On June 8th, Martijn Kleppe (Faculty of Humanities) presented the set-up and first results of the Newstracker at the DHBenelux 2015 conference in Antwerp, Belgium. This tool, developed by Marco Otte of the Network Institute and supported by a Network Institute Academy Assistant aims to track the online behaviour of a group of 50 respondents. Participants installed a proxy in their web browser that tracked all visited websites. Overnight, the log file is being cleaned, only the URLs of 4.000 pre-defined websites are being saved and the textual and visual contents of news websites are being scraped and saved for later analyses. Currently, the fieldwork of the Newstracker is in its final phase and the first analyses have been made.

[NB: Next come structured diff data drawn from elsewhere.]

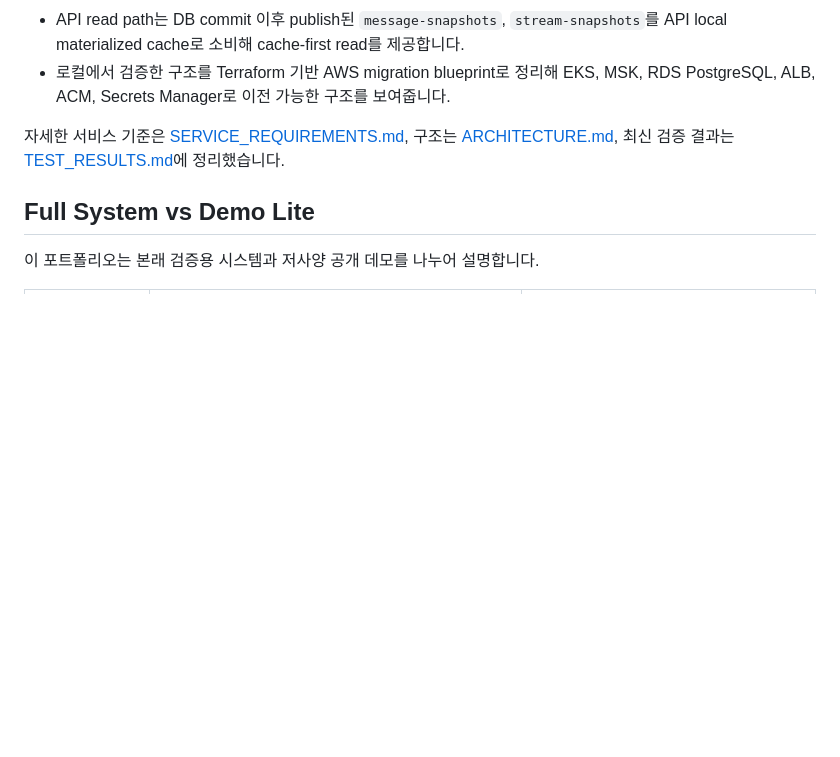
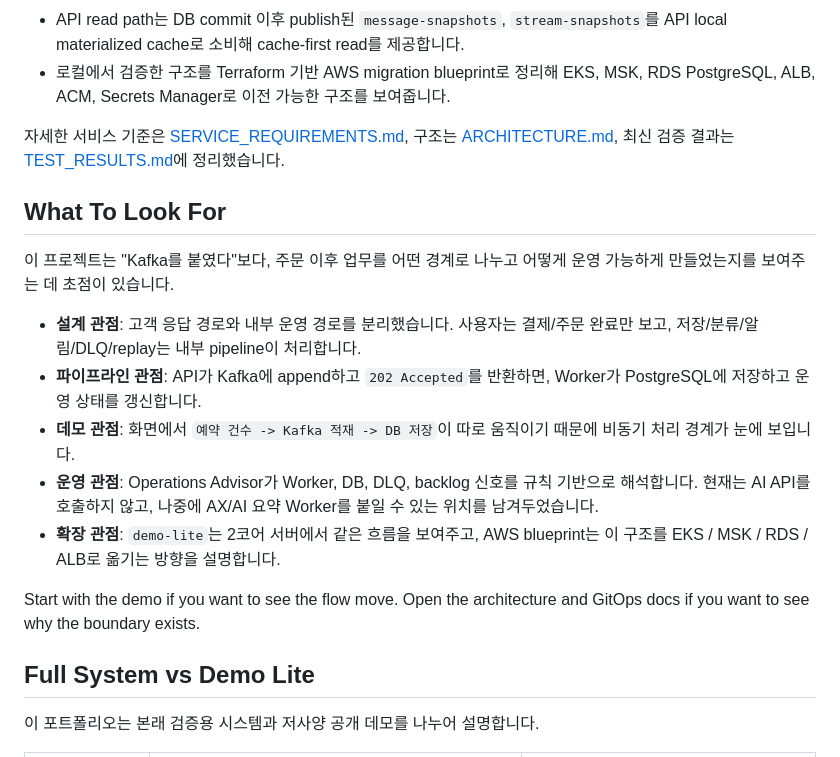
Before and after one commit to Jangwanko/Cloud_portfolio, a Markdown page: README.md, the part around the change. Rendered like a GitHub page; blank space fills up the shorter version.

Commit message:
docs: strengthen README entry points

```diff
--- a/README.md
+++ b/README.md
@@ -18,6 +18,18 @@ This project demonstrates a Kafka-centered post-order event pipeline. The custom
 - 로컬에서 검증한 구조를 Terraform 기반 AWS migration blueprint로 정리해 EKS, MSK, RDS PostgreSQL, ALB, ACM, Secrets Manager로 이전 가능한 구조를 보여줍니다.
 
 자세한 서비스 기준은 [SERVICE_REQUIREMENTS.md](docs/SERVICE_REQUIREMENTS.md), 구조는 [ARCHITECTURE.md](docs/ARCHITECTURE.md), 최신 검증 결과는 [TEST_RESULTS.md](docs/TEST_RESULTS.md)에 정리했습니다.
+
+## What To Look For
+
+이 프로젝트는 "Kafka를 붙였다"보다, 주문 이후 업무를 어떤 경계로 나누고 어떻게 운영 가능하게 만들었는지를 보여주는 데 초점이 있습니다.
+
+- **설계 관점**: 고객 응답 경로와 내부 운영 경로를 분리했습니다. 사용자는 결제/주문 완료만 보고, 저장/분류/알림/DLQ/replay는 내부 pipeline이 처리합니다.
+- **파이프라인 관점**: API가 Kafka에 append하고 `202 Accepted`를 반환하면, Worker가 PostgreSQL에 저장하고 운영 상태를 갱신합니다.
+- **데모 관점**: 화면에서 `예약 건수 -> Kafka 적재 -> DB 저장`이 따로 움직이기 때문에 비동기 처리 경계가 눈에 보입니다.
+- **운영 관점**: Operations Advisor가 Worker, DB, DLQ, backlog 신호를 규칙 기반으로 해석합니다. 현재는 AI API를 호출하지 않고, 나중에 AX/AI 요약 Worker를 붙일 수 있는 위치를 남겨두었습니다.
+- **확장 관점**: `demo-lite`는 2코어 서버에서 같은 흐름을 보여주고, AWS blueprint는 이 구조를 EKS / MSK / RDS / ALB로 옮기는 방향을 설명합니다.
+
+Start with the demo if you want to see the flow move. Open the architecture and GitOps docs if you want to see why the boundary exists.
 
 ## Full System vs Demo Lite
 
```
Also changed, not shown: docs/PATCH_NOTES.md (+8 -0 lines).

The Newstracker is part of the research project “The New News Consumer: User-based Innovation to Meet Paradigmatic Change in News Use and Media Habits” (see www.news-use.com), a collaboration between the VU University Amsterdam and the University of Groningen, sponsored by The Netherlands Organisation for Scientific Research (NWO) and the Dutch journalism organizations Buitenhof, De Persgroep Nederland, EenVandaag, EO, NCRV, NDC Mediagroep, Nieuwsuur, and NOS Nieuws. The project is led by prof. dr. Irene Costera Meijer. Tim Groot Kormelink works as PhD student on the project.
For more information about the Newstracker, please contact Martijn Kleppe.
In samenwerking met het Netwerk Instituut Selemca project (onderdeel van het CRISP platform), heeft Sander Burger een documentaire gemaakt over hoe een meer menselijke zorgrobot, Alice, ingezet zou kunnen worden in de praktijk.
De documentaire haalt veel publiciteit en heeft nu ook een eigen website!
In the Correspondent an interview was posted about criminological research using Virtual Reality. Jean-Lious van Gelder (NSCR) collaborated with Marco Otte of the Network Institute Tech Labs who created the Virtual Environment to research burglary behaviour (see Tech Labs Newsletter).